- [To do]: Each entry below must be written out exactly, with pictures left out.
_ _ _ _ _
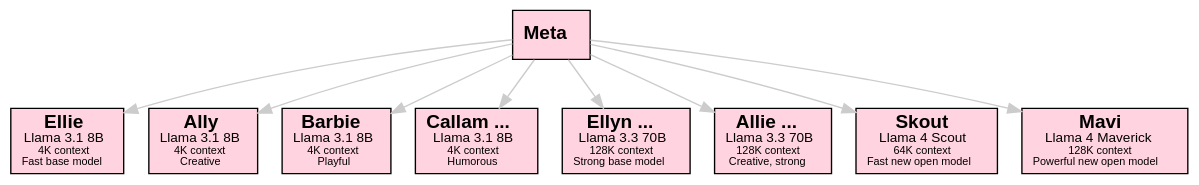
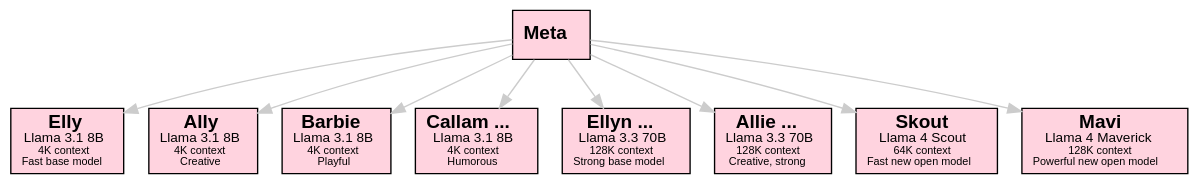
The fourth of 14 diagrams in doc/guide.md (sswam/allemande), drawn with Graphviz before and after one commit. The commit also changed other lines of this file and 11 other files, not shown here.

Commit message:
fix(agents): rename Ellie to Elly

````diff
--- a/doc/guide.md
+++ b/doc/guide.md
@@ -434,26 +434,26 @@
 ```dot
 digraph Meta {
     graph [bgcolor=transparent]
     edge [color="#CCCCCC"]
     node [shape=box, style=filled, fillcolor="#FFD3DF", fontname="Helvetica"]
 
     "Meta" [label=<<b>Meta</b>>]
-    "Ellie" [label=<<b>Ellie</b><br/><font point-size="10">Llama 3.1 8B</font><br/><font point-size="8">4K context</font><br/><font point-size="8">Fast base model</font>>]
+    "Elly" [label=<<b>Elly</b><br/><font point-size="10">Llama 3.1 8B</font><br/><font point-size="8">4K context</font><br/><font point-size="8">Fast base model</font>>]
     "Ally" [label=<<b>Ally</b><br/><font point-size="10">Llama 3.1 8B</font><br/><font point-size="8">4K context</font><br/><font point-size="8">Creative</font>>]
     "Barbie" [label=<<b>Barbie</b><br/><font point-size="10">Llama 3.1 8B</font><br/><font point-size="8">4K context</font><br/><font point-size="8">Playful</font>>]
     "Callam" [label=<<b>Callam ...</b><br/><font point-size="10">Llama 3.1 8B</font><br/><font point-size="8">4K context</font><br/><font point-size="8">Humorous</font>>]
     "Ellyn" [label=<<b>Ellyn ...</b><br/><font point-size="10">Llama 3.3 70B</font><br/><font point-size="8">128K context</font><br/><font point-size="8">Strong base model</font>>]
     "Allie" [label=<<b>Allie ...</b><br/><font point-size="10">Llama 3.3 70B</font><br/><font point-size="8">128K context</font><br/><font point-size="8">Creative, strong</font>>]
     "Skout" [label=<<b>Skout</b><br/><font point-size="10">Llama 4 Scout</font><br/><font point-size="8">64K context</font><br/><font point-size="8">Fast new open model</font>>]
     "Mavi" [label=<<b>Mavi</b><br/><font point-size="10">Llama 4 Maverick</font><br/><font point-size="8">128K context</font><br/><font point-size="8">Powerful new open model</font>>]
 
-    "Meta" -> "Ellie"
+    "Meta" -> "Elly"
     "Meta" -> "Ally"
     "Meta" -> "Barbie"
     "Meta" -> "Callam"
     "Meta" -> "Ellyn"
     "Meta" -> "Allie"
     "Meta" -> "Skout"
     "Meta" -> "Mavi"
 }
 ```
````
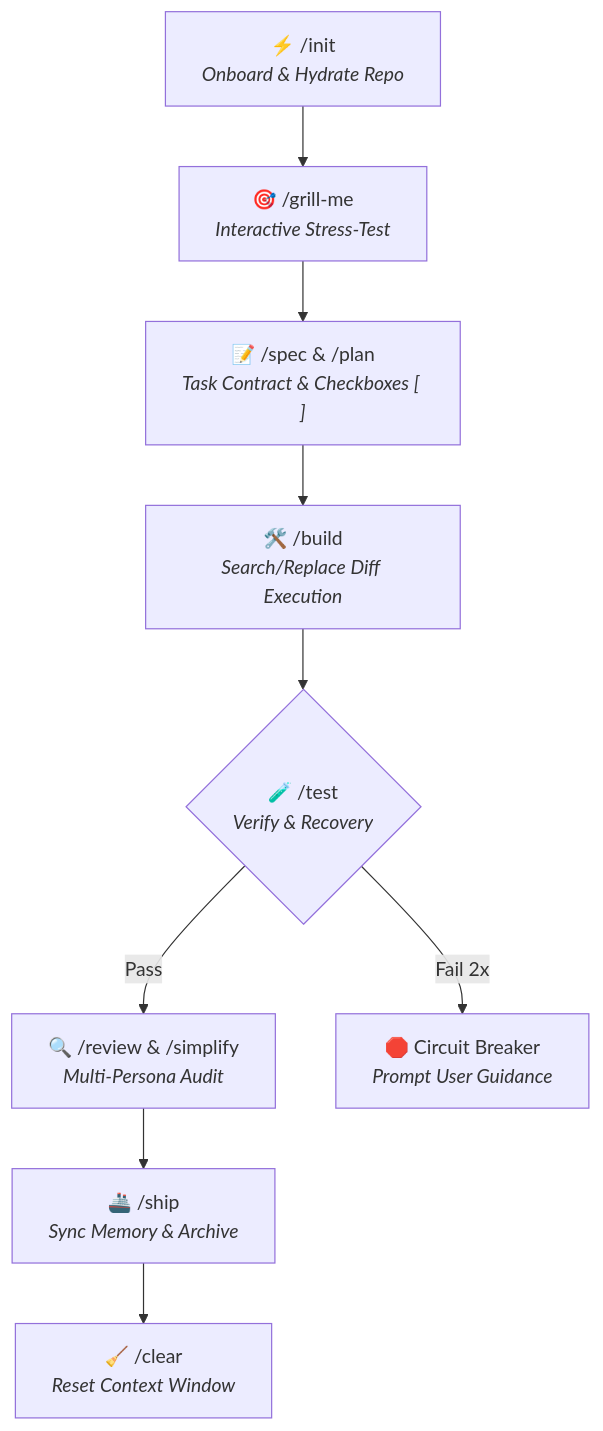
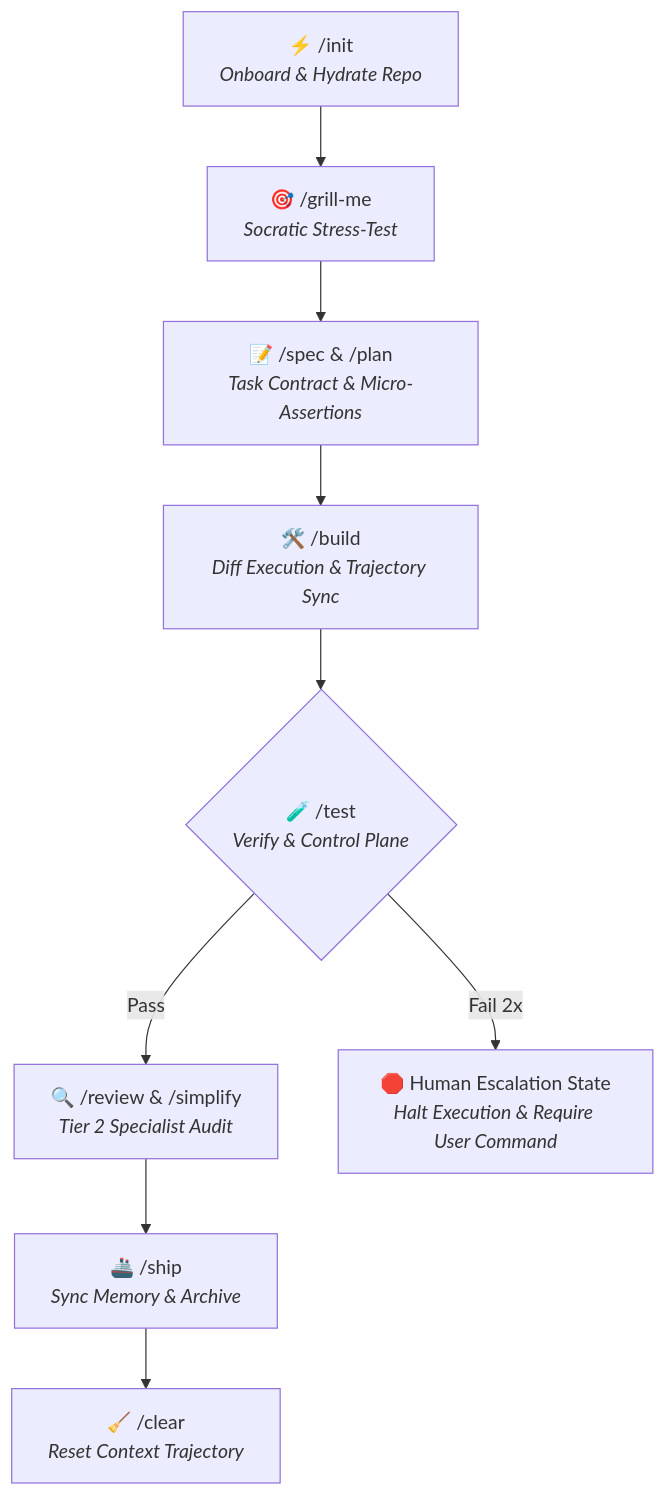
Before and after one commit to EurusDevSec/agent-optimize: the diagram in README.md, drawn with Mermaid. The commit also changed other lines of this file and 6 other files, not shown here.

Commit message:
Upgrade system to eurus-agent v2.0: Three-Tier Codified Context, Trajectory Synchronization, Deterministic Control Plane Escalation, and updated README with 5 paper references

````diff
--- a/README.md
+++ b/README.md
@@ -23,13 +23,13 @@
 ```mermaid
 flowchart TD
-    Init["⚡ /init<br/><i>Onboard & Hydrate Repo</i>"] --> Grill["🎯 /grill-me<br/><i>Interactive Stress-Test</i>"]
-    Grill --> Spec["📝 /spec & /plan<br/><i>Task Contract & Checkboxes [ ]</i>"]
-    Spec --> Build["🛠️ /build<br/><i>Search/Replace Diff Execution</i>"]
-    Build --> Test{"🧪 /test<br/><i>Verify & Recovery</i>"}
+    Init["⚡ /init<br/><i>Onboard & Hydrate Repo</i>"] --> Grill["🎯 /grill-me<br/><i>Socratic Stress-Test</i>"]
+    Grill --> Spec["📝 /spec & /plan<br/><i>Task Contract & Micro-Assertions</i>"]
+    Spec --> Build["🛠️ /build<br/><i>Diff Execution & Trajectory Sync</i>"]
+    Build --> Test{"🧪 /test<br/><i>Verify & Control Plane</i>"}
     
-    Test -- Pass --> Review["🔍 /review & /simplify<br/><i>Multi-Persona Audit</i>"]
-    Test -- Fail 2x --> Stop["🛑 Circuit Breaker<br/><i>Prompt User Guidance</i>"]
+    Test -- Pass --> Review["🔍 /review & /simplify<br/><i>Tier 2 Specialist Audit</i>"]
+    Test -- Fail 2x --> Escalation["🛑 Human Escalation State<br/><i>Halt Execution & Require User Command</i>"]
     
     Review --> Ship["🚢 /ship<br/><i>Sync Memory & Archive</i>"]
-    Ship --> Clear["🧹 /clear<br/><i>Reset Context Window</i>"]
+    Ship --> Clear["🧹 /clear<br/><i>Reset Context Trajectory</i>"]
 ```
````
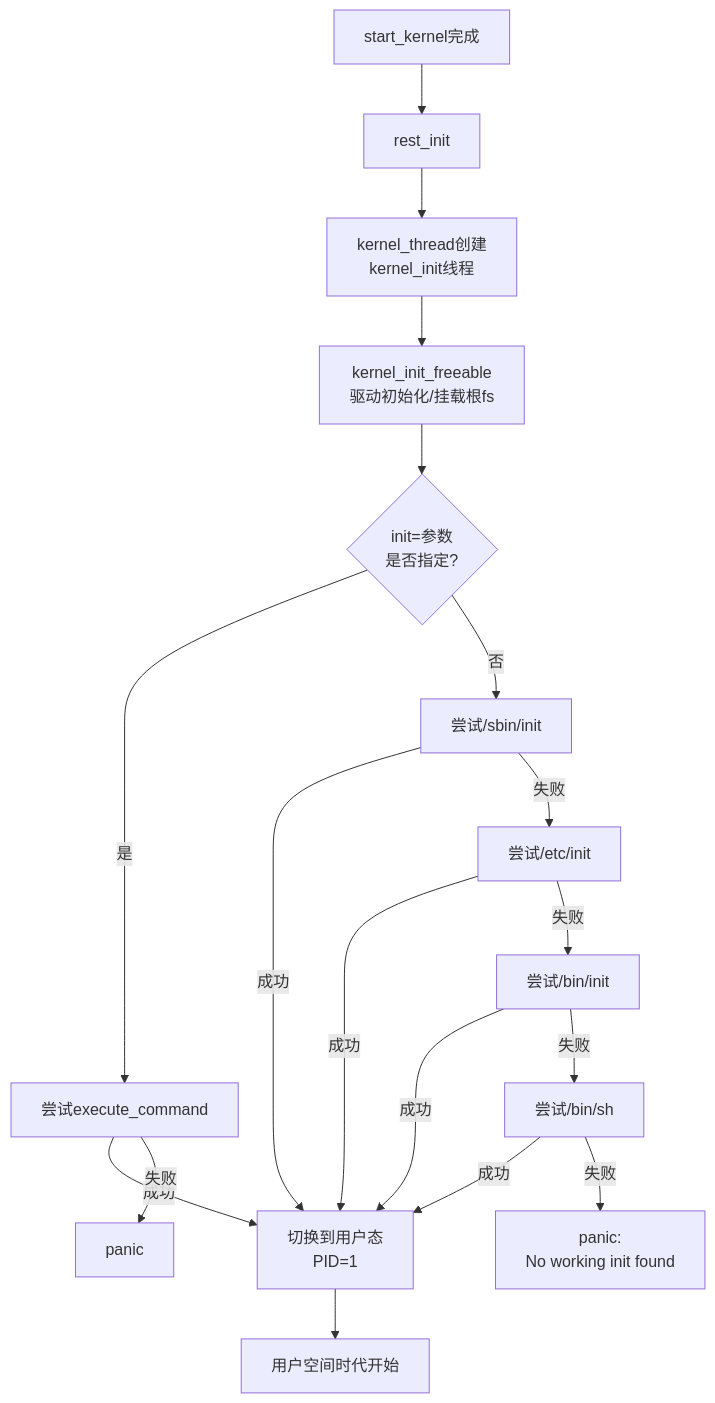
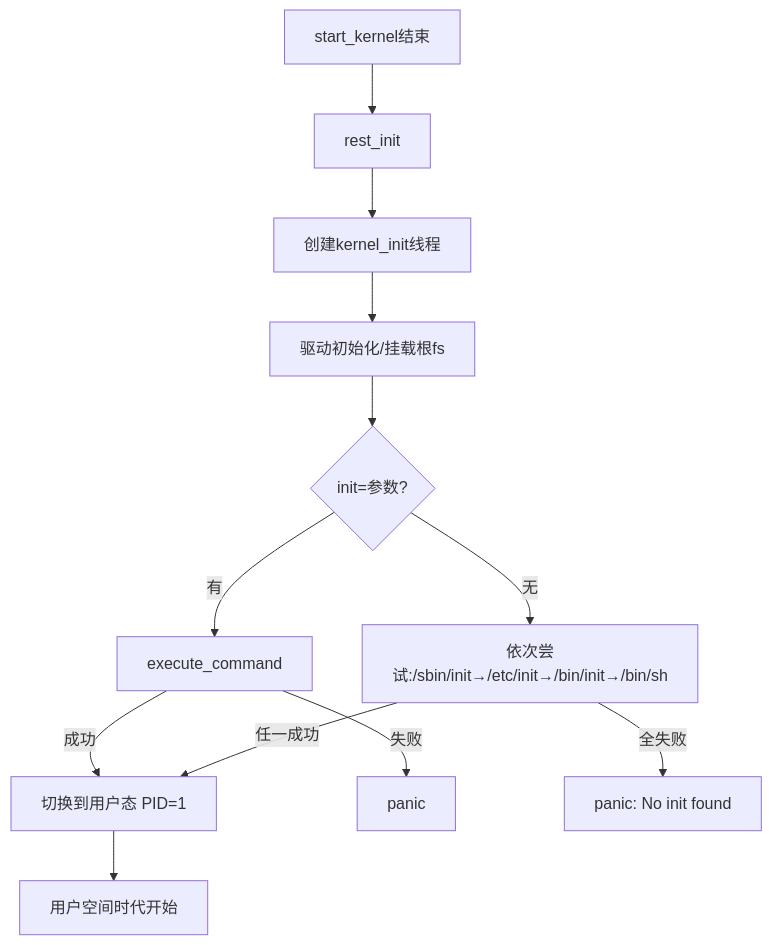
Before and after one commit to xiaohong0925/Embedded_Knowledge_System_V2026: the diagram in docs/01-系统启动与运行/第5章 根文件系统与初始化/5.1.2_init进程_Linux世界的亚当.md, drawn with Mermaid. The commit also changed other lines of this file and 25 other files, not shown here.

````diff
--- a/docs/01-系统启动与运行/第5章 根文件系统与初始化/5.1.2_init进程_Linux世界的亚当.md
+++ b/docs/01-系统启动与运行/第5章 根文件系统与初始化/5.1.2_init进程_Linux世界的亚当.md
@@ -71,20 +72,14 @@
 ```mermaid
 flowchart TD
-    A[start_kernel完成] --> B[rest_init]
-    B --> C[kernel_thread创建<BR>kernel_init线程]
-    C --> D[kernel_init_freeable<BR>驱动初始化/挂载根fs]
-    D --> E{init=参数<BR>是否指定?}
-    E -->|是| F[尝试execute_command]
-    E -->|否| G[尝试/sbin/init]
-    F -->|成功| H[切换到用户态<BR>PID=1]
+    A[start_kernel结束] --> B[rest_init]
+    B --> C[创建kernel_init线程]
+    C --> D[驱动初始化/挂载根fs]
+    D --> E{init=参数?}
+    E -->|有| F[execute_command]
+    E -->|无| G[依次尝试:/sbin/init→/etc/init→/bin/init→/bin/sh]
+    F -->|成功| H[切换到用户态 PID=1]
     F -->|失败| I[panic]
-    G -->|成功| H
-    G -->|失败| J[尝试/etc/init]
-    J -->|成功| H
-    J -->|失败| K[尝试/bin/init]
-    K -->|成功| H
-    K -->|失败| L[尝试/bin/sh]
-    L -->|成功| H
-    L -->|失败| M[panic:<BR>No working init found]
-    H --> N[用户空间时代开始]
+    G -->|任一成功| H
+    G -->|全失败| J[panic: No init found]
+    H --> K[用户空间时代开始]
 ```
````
_ _ _ _ _
- [Written answer]:
The fourth of 14 diagrams in doc/guide.md (sswam/allemande), drawn with Graphviz before and after one commit. The commit also changed other lines of this file and 11 other files, not shown here.

Commit message:
fix(agents): rename Ellie to Elly

````diff
--- a/doc/guide.md
+++ b/doc/guide.md
@@ -434,26 +434,26 @@
 ```dot
 digraph Meta {
     graph [bgcolor=transparent]
     edge [color="#CCCCCC"]
     node [shape=box, style=filled, fillcolor="#FFD3DF", fontname="Helvetica"]
 
     "Meta" [label=<<b>Meta</b>>]
-    "Ellie" [label=<<b>Ellie</b><br/><font point-size="10">Llama 3.1 8B</font><br/><font point-size="8">4K context</font><br/><font point-size="8">Fast base model</font>>]
+    "Elly" [label=<<b>Elly</b><br/><font point-size="10">Llama 3.1 8B</font><br/><font point-size="8">4K context</font><br/><font point-size="8">Fast base model</font>>]
     "Ally" [label=<<b>Ally</b><br/><font point-size="10">Llama 3.1 8B</font><br/><font point-size="8">4K context</font><br/><font point-size="8">Creative</font>>]
     "Barbie" [label=<<b>Barbie</b><br/><font point-size="10">Llama 3.1 8B</font><br/><font point-size="8">4K context</font><br/><font point-size="8">Playful</font>>]
     "Callam" [label=<<b>Callam ...</b><br/><font point-size="10">Llama 3.1 8B</font><br/><font point-size="8">4K context</font><br/><font point-size="8">Humorous</font>>]
     "Ellyn" [label=<<b>Ellyn ...</b><br/><font point-size="10">Llama 3.3 70B</font><br/><font point-size="8">128K context</font><br/><font point-size="8">Strong base model</font>>]
     "Allie" [label=<<b>Allie ...</b><br/><font point-size="10">Llama 3.3 70B</font><br/><font point-size="8">128K context</font><br/><font point-size="8">Creative, strong</font>>]
     "Skout" [label=<<b>Skout</b><br/><font point-size="10">Llama 4 Scout</font><br/><font point-size="8">64K context</font><br/><font point-size="8">Fast new open model</font>>]
     "Mavi" [label=<<b>Mavi</b><br/><font point-size="10">Llama 4 Maverick</font><br/><font point-size="8">128K context</font><br/><font point-size="8">Powerful new open model</font>>]
 
-    "Meta" -> "Ellie"
+    "Meta" -> "Elly"
     "Meta" -> "Ally"
     "Meta" -> "Barbie"
     "Meta" -> "Callam"
     "Meta" -> "Ellyn"
     "Meta" -> "Allie"
     "Meta" -> "Skout"
     "Meta" -> "Mavi"
 }
 ```
````
Before and after one commit to EurusDevSec/agent-optimize: the diagram in README.md, drawn with Mermaid. The commit also changed other lines of this file and 6 other files, not shown here.

Commit message:
Upgrade system to eurus-agent v2.0: Three-Tier Codified Context, Trajectory Synchronization, Deterministic Control Plane Escalation, and updated README with 5 paper references

````diff
--- a/README.md
+++ b/README.md
@@ -23,13 +23,13 @@
 ```mermaid
 flowchart TD
-    Init["⚡ /init<br/><i>Onboard & Hydrate Repo</i>"] --> Grill["🎯 /grill-me<br/><i>Interactive Stress-Test</i>"]
-    Grill --> Spec["📝 /spec & /plan<br/><i>Task Contract & Checkboxes [ ]</i>"]
-    Spec --> Build["🛠️ /build<br/><i>Search/Replace Diff Execution</i>"]
-    Build --> Test{"🧪 /test<br/><i>Verify & Recovery</i>"}
+    Init["⚡ /init<br/><i>Onboard & Hydrate Repo</i>"] --> Grill["🎯 /grill-me<br/><i>Socratic Stress-Test</i>"]
+    Grill --> Spec["📝 /spec & /plan<br/><i>Task Contract & Micro-Assertions</i>"]
+    Spec --> Build["🛠️ /build<br/><i>Diff Execution & Trajectory Sync</i>"]
+    Build --> Test{"🧪 /test<br/><i>Verify & Control Plane</i>"}
     
-    Test -- Pass --> Review["🔍 /review & /simplify<br/><i>Multi-Persona Audit</i>"]
-    Test -- Fail 2x --> Stop["🛑 Circuit Breaker<br/><i>Prompt User Guidance</i>"]
+    Test -- Pass --> Review["🔍 /review & /simplify<br/><i>Tier 2 Specialist Audit</i>"]
+    Test -- Fail 2x --> Escalation["🛑 Human Escalation State<br/><i>Halt Execution & Require User Command</i>"]
     
     Review --> Ship["🚢 /ship<br/><i>Sync Memory & Archive</i>"]
-    Ship --> Clear["🧹 /clear<br/><i>Reset Context Window</i>"]
+    Ship --> Clear["🧹 /clear<br/><i>Reset Context Trajectory</i>"]
 ```
````
Before and after one commit to xiaohong0925/Embedded_Knowledge_System_V2026: the diagram in docs/01-系统启动与运行/第5章 根文件系统与初始化/5.1.2_init进程_Linux世界的亚当.md, drawn with Mermaid. The commit also changed other lines of this file and 25 other files, not shown here.

````diff
--- a/docs/01-系统启动与运行/第5章 根文件系统与初始化/5.1.2_init进程_Linux世界的亚当.md
+++ b/docs/01-系统启动与运行/第5章 根文件系统与初始化/5.1.2_init进程_Linux世界的亚当.md
@@ -71,20 +72,14 @@
 ```mermaid
 flowchart TD
-    A[start_kernel完成] --> B[rest_init]
-    B --> C[kernel_thread创建<BR>kernel_init线程]
-    C --> D[kernel_init_freeable<BR>驱动初始化/挂载根fs]
-    D --> E{init=参数<BR>是否指定?}
-    E -->|是| F[尝试execute_command]
-    E -->|否| G[尝试/sbin/init]
-    F -->|成功| H[切换到用户态<BR>PID=1]
+    A[start_kernel结束] --> B[rest_init]
+    B --> C[创建kernel_init线程]
+    C --> D[驱动初始化/挂载根fs]
+    D --> E{init=参数?}
+    E -->|有| F[execute_command]
+    E -->|无| G[依次尝试:/sbin/init→/etc/init→/bin/init→/bin/sh]
+    F -->|成功| H[切换到用户态 PID=1]
     F -->|失败| I[panic]
-    G -->|成功| H
-    G -->|失败| J[尝试/etc/init]
-    J -->|成功| H
-    J -->|失败| K[尝试/bin/init]
-    K -->|成功| H
-    K -->|失败| L[尝试/bin/sh]
-    L -->|成功| H
-    L -->|失败| M[panic:<BR>No working init found]
-    H --> N[用户空间时代开始]
+    G -->|任一成功| H
+    G -->|全失败| J[panic: No init found]
+    H --> K[用户空间时代开始]
 ```
````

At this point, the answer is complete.